|The President of Association Rintereb Som, Kabore Ouedraogo, joined forces with other women after she lost her husband 19 years ago.|
By Thomas Nybo
OUAGADOUGOU, Burkina Faso, 9 April 2008 – A women's association in Burkina Faso is helping single mothers and widows to reclaim their independence through various types of employment.
The UNICEF-supported group, known as 'Association Rintereb Som', provides donkey-drawn carts, which allow the women to make money by removing litter from homes in the community. Additionally, the women make soap and cosmetics using local materials. They also tend to small plots and raise crops, which they use for food and income generation during lean economic times.

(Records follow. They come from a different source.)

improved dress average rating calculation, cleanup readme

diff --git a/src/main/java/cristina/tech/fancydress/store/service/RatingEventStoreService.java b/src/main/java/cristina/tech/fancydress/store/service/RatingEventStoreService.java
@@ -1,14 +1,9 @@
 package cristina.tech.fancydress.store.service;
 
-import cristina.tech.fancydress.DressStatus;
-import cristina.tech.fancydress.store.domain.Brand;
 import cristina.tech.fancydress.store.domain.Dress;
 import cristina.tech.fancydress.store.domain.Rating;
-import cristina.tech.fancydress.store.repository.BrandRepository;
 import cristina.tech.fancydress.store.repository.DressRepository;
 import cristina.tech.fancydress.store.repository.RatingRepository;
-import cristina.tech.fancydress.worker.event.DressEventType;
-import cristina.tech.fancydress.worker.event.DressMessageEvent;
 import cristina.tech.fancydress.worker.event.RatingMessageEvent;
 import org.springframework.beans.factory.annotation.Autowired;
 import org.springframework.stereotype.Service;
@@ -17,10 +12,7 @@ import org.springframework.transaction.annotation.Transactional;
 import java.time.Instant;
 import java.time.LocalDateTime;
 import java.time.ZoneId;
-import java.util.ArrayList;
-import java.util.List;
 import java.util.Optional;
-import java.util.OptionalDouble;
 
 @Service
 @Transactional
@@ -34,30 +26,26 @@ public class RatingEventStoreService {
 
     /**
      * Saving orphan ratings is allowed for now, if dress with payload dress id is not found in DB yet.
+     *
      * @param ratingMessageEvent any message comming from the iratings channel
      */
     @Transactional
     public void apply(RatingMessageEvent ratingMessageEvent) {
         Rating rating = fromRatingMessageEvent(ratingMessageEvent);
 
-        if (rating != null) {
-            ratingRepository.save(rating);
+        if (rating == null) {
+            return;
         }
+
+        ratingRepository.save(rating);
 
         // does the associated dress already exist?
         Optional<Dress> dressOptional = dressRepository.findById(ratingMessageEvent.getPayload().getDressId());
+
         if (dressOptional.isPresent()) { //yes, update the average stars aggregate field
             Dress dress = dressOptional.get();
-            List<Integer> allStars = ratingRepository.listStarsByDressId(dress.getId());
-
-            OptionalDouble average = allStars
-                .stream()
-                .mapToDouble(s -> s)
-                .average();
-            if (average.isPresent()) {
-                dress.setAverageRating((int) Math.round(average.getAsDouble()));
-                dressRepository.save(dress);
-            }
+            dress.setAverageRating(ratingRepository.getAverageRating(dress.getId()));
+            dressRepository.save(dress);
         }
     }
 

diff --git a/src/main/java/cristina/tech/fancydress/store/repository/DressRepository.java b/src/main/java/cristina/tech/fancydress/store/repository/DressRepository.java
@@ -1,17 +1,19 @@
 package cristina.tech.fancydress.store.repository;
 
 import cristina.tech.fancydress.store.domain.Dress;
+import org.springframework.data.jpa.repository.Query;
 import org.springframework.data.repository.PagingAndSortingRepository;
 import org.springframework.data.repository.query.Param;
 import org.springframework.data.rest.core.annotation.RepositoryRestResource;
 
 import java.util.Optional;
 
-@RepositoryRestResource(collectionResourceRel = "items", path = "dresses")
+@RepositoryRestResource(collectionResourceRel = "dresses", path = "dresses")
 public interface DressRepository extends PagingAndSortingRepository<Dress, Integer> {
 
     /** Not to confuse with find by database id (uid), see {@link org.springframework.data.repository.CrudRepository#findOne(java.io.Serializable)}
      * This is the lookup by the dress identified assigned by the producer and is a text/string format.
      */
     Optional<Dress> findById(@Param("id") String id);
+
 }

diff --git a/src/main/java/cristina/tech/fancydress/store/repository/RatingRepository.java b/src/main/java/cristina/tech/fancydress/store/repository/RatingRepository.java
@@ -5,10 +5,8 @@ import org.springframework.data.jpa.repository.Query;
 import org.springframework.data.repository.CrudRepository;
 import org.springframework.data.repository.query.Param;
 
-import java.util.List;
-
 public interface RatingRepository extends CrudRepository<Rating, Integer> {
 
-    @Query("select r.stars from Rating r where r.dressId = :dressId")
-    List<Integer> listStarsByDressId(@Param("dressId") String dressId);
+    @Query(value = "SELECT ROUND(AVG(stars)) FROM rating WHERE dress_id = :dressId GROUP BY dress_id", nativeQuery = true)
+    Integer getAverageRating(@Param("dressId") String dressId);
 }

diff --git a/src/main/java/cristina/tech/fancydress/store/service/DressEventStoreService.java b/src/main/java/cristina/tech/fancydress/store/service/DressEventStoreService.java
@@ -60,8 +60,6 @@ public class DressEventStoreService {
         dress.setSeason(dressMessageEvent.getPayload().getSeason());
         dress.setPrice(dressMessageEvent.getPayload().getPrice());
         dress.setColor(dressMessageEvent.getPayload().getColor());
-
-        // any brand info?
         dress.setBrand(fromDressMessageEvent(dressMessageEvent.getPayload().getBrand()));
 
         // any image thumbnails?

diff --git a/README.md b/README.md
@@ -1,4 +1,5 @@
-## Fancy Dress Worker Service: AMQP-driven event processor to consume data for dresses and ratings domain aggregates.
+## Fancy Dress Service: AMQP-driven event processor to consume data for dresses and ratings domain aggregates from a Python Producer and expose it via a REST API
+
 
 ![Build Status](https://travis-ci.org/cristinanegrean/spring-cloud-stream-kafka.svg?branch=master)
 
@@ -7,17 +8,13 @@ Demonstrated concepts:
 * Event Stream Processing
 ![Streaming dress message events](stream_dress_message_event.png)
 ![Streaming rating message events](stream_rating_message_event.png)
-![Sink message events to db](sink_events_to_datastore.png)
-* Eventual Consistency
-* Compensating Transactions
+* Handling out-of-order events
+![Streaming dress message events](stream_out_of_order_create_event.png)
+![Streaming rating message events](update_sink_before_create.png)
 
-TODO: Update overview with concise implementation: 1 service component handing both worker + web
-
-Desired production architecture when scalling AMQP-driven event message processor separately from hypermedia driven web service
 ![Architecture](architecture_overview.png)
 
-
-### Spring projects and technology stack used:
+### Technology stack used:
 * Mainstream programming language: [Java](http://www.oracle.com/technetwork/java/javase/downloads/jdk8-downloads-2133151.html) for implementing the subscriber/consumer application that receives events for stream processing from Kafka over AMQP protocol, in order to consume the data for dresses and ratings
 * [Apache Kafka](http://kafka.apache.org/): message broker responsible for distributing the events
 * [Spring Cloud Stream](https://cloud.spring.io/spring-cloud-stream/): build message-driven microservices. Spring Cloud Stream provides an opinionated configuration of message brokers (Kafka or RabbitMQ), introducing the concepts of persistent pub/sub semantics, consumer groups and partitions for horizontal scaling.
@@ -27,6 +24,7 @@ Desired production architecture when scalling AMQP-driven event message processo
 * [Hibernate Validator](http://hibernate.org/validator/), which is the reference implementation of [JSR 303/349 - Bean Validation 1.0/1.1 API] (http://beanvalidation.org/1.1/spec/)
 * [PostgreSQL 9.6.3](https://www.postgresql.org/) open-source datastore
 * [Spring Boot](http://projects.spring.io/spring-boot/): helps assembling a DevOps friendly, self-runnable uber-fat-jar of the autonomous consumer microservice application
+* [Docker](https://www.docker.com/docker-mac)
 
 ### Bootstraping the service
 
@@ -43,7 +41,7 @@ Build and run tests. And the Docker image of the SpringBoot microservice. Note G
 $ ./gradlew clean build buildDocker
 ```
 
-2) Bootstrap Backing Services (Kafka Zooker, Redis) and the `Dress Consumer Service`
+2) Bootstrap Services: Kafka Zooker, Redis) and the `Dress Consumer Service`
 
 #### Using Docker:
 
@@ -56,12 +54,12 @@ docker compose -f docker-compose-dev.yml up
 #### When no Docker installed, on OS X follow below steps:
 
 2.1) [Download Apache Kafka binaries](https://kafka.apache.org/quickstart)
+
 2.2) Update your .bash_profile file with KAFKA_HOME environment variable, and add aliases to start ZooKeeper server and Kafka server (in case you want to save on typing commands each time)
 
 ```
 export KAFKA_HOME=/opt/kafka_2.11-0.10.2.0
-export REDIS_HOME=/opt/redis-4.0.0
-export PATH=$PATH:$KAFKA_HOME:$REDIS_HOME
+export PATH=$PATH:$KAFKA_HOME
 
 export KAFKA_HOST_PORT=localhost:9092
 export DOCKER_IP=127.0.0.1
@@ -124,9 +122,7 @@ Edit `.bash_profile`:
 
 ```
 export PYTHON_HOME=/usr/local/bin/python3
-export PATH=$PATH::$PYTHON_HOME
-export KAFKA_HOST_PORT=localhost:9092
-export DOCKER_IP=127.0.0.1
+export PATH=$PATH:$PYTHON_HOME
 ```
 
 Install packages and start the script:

Many of these women, who found themselves widowed or abandoned by their husbands, have up until now been left without the means to provide for themselves and their children.
"I lost my husband 19 years ago,” said the founder and President of Association Rintereb Som, Kabore Ouedraogo. “After he died, I was facing a difficult situation and I realized that there are women who were more vulnerable than I was. So I decided to join forces with these women – so that together we should become one – to think of probable solutions.”
|© UNICEF video|
|A UNICEF-supported women's group provides donkey-drawn carts, through which women can find employment and become self-sufficient.|
Start-up funds from UNICEF
UNICEF provided start-up funds for Ms. Ouedraogo’s group and continues to offer technical assistance and counselling to the women's association. UNICEF Representative in Burkina Faso Hervé Périès has been amazed by the results.
"Through those investments, there is really an improvement of the living conditions of the family," said Mr. Périès. "They are investing in education of the children, investing in improving the nutrition of the children. They are also investing in improving the living conditions of the families."
The women regularly hold community meetings to discuss their lives. They not only exchange stories of their children but share advice about growing food and other ways to raise needed funds to build an office for their association.
Giving back to the community
The money the women earn through their jobs goes to pay for school fees for their children, as well as for local children who have been orphaned.
“We started with 17 women. Now the association comprises around 403 women, and the number is still growing day by day," noted Ms. Ouedraogo.
This remarkable, swiftly growing group of women found themselves alone in difficult circumstances – but when they came together, they found a way to help themselves and their community.